Ceramics Monthly: The figures you make have been described as both observant and self reflective, and the groupings often include both generalized types based on your memories and experiences along with specific portraits of real people or figures from art history. Why do you choose to mix both the general and specific in terms of the characters who form your narrative groupings?
Akio Takamori: I am interested in ordinary people who have their own individual dignified life but are also members of the collective humanity. My figures fluctuate between these two contradicting entities as ordinary people do. In my figures, the face represents the individual with the body generalized to represent the larger context of humanity.
CM: Why do you choose to work at a scale that is either smaller than life size (between ¼ and ¹⁄3 life size) or occasionally larger than life size?
AT: I like my figures to be modest and non challenging in scale as ordinary people. They are larger than figurines but smaller than life-size people. I make larger-than-life-size figures to represent people who would be under represented, to emphasize their presence. Also, the scale will be considered by the environment and the space where my work is placed.
Subscriber Extras: Archive Article

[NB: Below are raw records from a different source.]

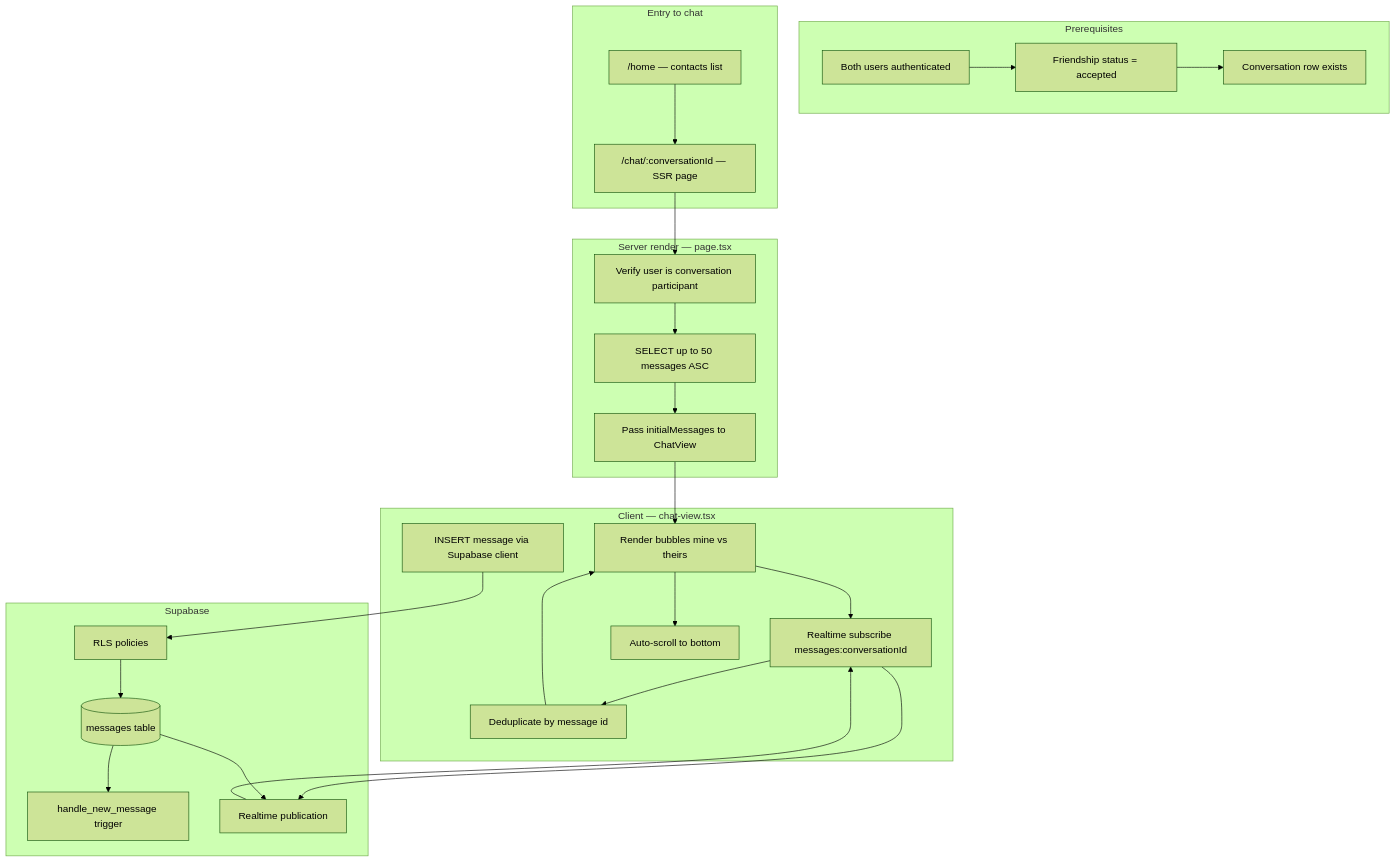
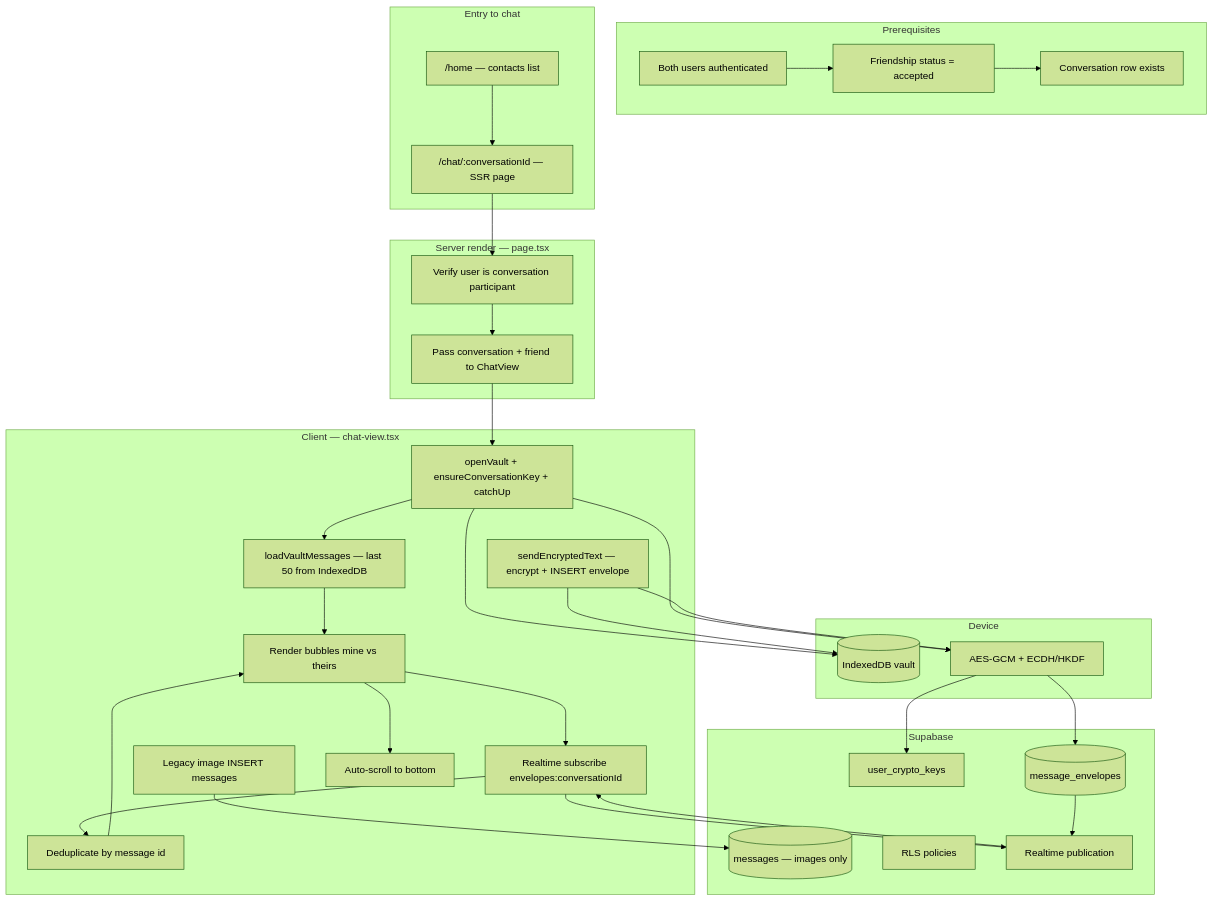
Before and after one commit to mustafafoisol/CallingApp: the first of 2 diagrams in architecture/feature-tests/chat/architecture.md, drawn with Mermaid (forest theme). The commit also changed other lines of this file and 3 other files, not shown here.

First line of the commit message:
docs(architecture): document E2EE send, receive, and realtime paths

````diff
--- a/architecture/feature-tests/chat/architecture.md
+++ b/architecture/feature-tests/chat/architecture.md
@@ -11,46 +13,58 @@
 ```mermaid
 flowchart TB
   subgraph prereq [Prerequisites]
     Auth[Both users authenticated]
     Friends[Friendship status = accepted]
     Convo[Conversation row exists]
   end
 
   subgraph entry [Entry to chat]
     Home["/home — contacts list"]
     ChatPage["/chat/:conversationId — SSR page"]
   end
 
   subgraph server [Server render — page.tsx]
     Verify[Verify user is conversation participant]
-    Load[SELECT up to 50 messages ASC]
-    Render[Pass initialMessages to ChatView]
+    Render[Pass conversation + friend to ChatView]
   end
 
   subgraph client [Client — chat-view.tsx]
-    Subscribe["Realtime subscribe messages:conversationId"]
+    VaultInit[openVault + ensureConversationKey + catchUp]
+    LoadVault[loadVaultMessages — last 50 from IndexedDB]
+    Subscribe["Realtime subscribe envelopes:conversationId"]
     Display[Render bubbles mine vs theirs]
-    Send[INSERT message via Supabase client]
+    SendText[sendEncryptedText — encrypt + INSERT envelope]
+    SendImg[Legacy image INSERT messages]
     Dedupe[Deduplicate by message id]
     Scroll[Auto-scroll to bottom]
   end
 
+  subgraph local [Device]
+    Vault[(IndexedDB vault)]
+    Crypto[AES-GCM + ECDH/HKDF]
+  end
+
   subgraph backend [Supabase]
-    PG[(messages table)]
+    Pubkeys[user_crypto_keys]
+    Envelopes[(message_envelopes)]
+    Messages[(messages — images only)]
     RLS[RLS policies]
-    Trigger[handle_new_message trigger]
     RT[Realtime publication]
   end
 
   Auth --> Friends --> Convo
   Home --> ChatPage
-  ChatPage --> Verify --> Load --> Render
-  Render --> Display
+  ChatPage --> Verify --> Render
+  Render --> VaultInit --> LoadVault --> Display
+  VaultInit --> Vault
+  VaultInit --> Crypto
+  Crypto --> Pubkeys
   Display --> Subscribe
   Subscribe --> RT
-  Send --> RLS --> PG
-  PG --> Trigger
-  PG --> RT
+  SendText --> Crypto --> Envelopes
+  SendText --> Vault
+  SendImg --> Messages
+  Envelopes --> RT
   RT --> Subscribe
   Subscribe --> Dedupe --> Display --> Scroll
 ```
````
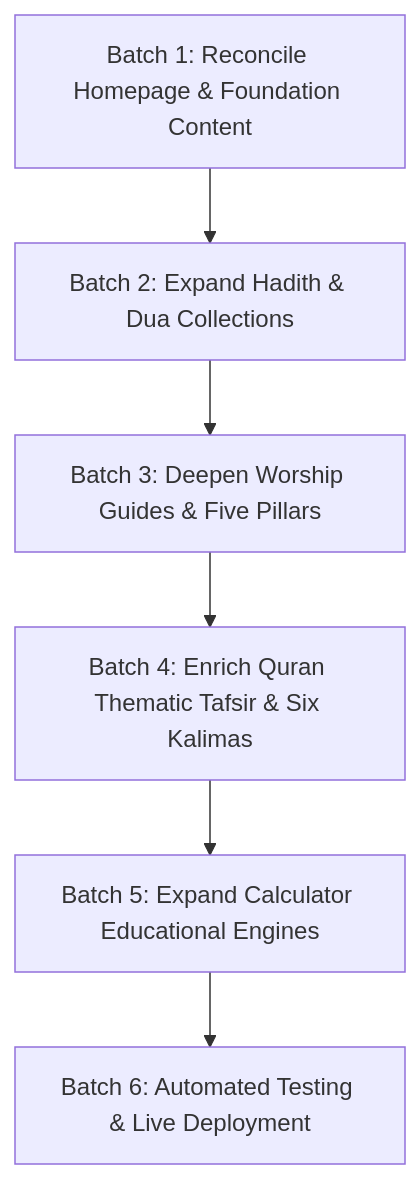
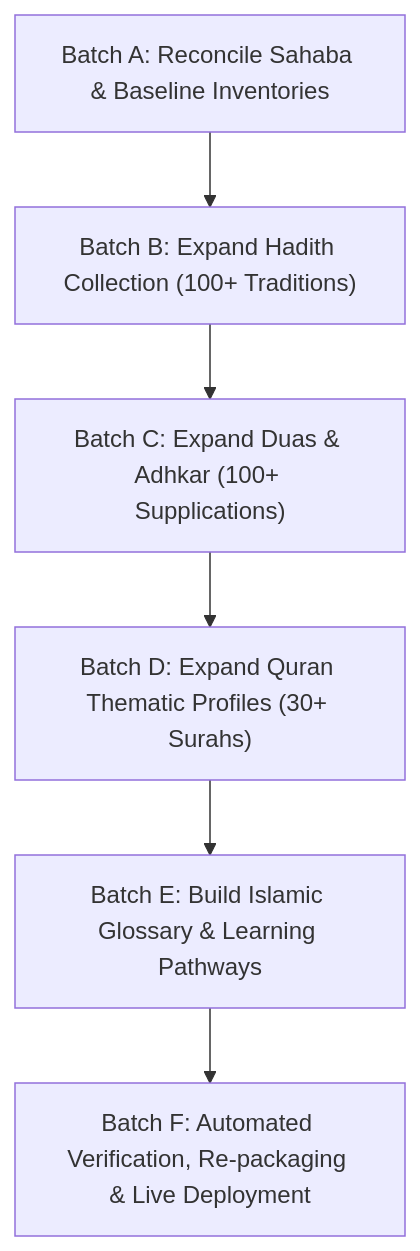
The diagram in reports/CONTENT_GAPS.md (jjjffdfde/NoorDeen), drawn with Mermaid before and after one commit. The commit also changed other lines of this file and 57 other files, not shown here.

Commit message:
feat: complete international Islamic knowledge library expansion (101 Hadiths, 102 Duas, 32 Tafsir profiles, 135 Glossary terms, 20 Pillars, 154,899 words, APK v1.2.0)

````diff
--- a/reports/CONTENT_GAPS.md
+++ b/reports/CONTENT_GAPS.md
@@ -45,8 +41,8 @@
 ```mermaid
 flowchart TD
-  B1["Batch 1: Reconcile Homepage & Foundation Content"] --> B2["Batch 2: Expand Hadith & Dua Collections"]
-  B2 --> B3["Batch 3: Deepen Worship Guides & Five Pillars"]
-  B3 --> B4["Batch 4: Enrich Quran Thematic Tafsir & Six Kalimas"]
-  B4 --> B5["Batch 5: Expand Calculator Educational Engines"]
-  B5 --> B6["Batch 6: Automated Testing & Live Deployment"]
+  B1["Batch A: Reconcile Sahaba & Baseline Inventories"] --> B2["Batch B: Expand Hadith Collection (100+ Traditions)"]
+  B2 --> B3["Batch C: Expand Duas & Adhkar (100+ Supplications)"]
+  B3 --> B4["Batch D: Expand Quran Thematic Profiles (30+ Surahs)"]
+  B4 --> B5["Batch E: Build Islamic Glossary & Learning Pathways"]
+  B5 --> B6["Batch F: Automated Verification, Re-packaging & Live Deployment"]
 ```
````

Click here to read the archive article of the “Upfront,” from the April 2010 issue by Matthew Kangas.